--- Problem statement ---
Each line of the listing below that includes "Generate" must be copied.
═════ Extracted information ═════
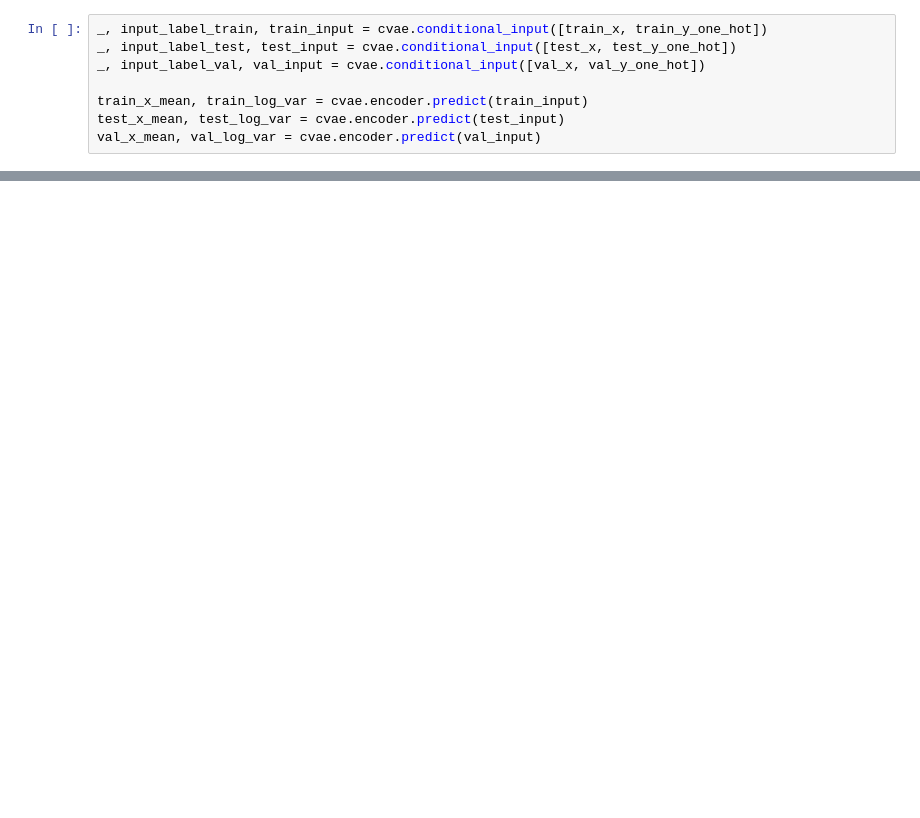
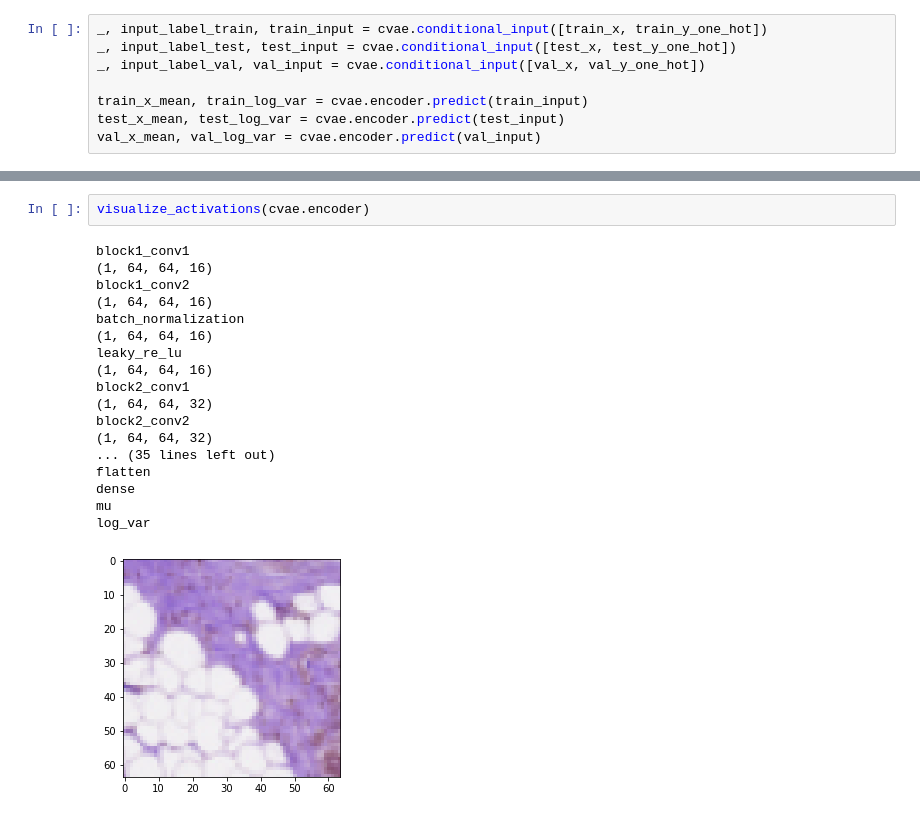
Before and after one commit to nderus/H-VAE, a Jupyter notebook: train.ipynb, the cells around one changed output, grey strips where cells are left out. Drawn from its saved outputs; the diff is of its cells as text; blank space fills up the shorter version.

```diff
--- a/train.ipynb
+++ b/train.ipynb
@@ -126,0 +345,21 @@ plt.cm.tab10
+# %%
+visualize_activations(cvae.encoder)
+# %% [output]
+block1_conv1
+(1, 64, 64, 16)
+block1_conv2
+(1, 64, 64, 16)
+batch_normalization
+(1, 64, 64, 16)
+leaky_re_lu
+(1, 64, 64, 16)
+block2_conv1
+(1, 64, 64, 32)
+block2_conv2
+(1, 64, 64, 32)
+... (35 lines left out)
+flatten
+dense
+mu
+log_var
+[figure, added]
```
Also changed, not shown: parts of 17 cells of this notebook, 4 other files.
═════
═════ Extracted information ═════
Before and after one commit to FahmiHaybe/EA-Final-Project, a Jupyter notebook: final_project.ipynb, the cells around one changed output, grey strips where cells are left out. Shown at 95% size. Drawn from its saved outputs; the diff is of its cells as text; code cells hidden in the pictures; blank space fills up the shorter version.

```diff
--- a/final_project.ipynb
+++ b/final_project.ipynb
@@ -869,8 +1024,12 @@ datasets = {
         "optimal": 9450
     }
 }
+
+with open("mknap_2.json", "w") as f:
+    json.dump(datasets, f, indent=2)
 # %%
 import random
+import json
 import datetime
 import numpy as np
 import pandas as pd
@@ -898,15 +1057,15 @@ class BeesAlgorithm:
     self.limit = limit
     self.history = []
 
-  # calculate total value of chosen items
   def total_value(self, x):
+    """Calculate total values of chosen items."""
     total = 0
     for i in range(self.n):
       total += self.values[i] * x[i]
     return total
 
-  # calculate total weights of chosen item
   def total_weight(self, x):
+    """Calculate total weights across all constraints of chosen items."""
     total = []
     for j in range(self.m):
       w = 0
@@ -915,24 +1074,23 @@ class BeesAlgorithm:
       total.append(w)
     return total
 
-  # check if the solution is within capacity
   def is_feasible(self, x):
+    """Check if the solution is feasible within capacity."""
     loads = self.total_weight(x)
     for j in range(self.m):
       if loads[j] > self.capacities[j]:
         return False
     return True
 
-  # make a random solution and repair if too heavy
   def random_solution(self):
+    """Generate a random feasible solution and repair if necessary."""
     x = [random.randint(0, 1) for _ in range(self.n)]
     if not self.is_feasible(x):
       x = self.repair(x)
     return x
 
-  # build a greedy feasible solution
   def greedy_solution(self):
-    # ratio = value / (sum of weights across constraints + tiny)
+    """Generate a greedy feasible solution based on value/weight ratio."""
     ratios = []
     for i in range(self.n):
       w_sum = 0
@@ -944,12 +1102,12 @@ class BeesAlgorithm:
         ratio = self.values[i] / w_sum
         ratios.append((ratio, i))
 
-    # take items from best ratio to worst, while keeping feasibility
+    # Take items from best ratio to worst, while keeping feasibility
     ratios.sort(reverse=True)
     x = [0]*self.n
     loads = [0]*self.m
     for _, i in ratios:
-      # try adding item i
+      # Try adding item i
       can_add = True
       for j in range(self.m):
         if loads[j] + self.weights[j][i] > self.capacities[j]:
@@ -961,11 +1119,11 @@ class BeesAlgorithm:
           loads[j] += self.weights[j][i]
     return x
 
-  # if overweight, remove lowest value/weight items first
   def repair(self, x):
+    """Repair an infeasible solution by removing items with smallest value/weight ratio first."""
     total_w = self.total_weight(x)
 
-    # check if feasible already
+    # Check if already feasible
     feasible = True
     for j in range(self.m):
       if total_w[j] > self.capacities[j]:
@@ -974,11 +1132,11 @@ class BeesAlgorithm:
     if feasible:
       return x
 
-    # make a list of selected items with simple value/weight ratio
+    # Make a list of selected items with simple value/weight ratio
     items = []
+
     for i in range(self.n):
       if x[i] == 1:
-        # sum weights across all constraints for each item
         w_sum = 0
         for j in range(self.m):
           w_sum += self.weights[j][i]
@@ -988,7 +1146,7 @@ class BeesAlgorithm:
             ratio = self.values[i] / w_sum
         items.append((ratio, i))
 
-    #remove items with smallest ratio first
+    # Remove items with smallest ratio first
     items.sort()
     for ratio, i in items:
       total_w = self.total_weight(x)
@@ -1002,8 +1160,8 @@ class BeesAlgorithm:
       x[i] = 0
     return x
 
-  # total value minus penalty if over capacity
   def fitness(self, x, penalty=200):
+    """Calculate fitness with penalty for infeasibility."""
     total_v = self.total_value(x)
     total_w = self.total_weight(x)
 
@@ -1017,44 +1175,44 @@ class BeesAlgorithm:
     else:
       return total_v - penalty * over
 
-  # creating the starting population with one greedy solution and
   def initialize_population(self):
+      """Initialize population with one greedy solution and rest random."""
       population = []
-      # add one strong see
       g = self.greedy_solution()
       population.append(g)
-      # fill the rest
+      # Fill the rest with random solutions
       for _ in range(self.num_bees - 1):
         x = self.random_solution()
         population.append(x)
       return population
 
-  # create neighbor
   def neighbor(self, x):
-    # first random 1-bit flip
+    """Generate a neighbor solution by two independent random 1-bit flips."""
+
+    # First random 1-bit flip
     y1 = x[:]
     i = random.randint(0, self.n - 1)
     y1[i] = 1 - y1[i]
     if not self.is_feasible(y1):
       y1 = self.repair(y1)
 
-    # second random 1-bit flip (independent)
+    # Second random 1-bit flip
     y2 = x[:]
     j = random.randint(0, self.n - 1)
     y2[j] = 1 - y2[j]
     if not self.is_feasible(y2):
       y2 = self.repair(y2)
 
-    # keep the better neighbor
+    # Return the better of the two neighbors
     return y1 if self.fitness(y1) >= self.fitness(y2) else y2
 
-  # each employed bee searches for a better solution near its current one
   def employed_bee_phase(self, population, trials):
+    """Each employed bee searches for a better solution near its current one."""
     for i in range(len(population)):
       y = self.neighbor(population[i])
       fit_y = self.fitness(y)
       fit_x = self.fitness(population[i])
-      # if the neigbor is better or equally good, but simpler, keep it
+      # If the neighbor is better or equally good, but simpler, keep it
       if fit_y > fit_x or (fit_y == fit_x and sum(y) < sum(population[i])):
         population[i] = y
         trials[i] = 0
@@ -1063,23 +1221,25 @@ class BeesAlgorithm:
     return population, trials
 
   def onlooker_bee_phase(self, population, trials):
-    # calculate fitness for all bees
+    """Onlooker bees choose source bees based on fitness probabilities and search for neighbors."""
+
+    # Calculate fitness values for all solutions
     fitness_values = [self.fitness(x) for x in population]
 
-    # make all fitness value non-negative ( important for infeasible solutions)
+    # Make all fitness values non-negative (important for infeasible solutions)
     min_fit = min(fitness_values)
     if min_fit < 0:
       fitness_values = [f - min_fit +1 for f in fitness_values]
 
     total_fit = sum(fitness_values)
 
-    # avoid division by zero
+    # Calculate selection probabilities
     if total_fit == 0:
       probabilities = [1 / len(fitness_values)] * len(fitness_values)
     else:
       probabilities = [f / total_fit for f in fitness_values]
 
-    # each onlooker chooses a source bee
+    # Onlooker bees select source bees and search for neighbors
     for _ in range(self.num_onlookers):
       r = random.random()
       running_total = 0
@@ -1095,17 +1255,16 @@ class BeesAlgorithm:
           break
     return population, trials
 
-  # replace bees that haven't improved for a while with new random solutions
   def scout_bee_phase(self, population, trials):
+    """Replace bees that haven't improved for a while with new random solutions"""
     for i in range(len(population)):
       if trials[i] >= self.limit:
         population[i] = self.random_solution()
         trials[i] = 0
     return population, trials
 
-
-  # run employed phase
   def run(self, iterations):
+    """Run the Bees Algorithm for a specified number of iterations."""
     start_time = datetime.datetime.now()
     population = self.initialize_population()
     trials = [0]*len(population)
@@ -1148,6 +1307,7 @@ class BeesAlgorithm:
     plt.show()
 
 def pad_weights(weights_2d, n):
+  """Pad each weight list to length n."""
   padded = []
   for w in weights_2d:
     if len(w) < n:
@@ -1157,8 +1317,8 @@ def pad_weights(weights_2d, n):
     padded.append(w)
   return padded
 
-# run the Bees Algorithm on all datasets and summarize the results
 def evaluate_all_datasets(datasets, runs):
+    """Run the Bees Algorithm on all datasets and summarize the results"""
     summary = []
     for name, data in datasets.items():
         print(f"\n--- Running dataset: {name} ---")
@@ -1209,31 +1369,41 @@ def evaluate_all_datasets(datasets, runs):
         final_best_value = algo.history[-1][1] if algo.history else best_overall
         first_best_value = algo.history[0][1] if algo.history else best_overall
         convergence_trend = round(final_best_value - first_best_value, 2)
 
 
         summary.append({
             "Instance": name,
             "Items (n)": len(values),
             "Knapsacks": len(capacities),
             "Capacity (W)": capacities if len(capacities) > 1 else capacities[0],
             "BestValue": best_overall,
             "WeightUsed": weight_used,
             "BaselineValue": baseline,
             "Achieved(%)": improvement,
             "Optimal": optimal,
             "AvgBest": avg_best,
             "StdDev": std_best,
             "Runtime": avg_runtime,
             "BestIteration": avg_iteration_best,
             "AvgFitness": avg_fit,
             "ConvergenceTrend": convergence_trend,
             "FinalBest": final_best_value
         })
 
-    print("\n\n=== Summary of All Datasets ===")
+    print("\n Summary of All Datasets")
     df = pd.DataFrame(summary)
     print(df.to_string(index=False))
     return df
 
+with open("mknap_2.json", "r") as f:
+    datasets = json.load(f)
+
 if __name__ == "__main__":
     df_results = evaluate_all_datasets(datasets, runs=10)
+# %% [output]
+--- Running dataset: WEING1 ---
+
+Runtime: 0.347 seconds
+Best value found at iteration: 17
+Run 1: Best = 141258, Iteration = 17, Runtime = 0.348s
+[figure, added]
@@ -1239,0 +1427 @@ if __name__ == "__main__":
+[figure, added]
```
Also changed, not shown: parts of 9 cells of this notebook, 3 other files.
═════
--- Solution to the problem ---
+    """Generate a random feasible solution and repair if necessary."""
+    """Generate a greedy feasible solution based on value/weight ratio."""
+    """Generate a neighbor solution by two independent random 1-bit flips."""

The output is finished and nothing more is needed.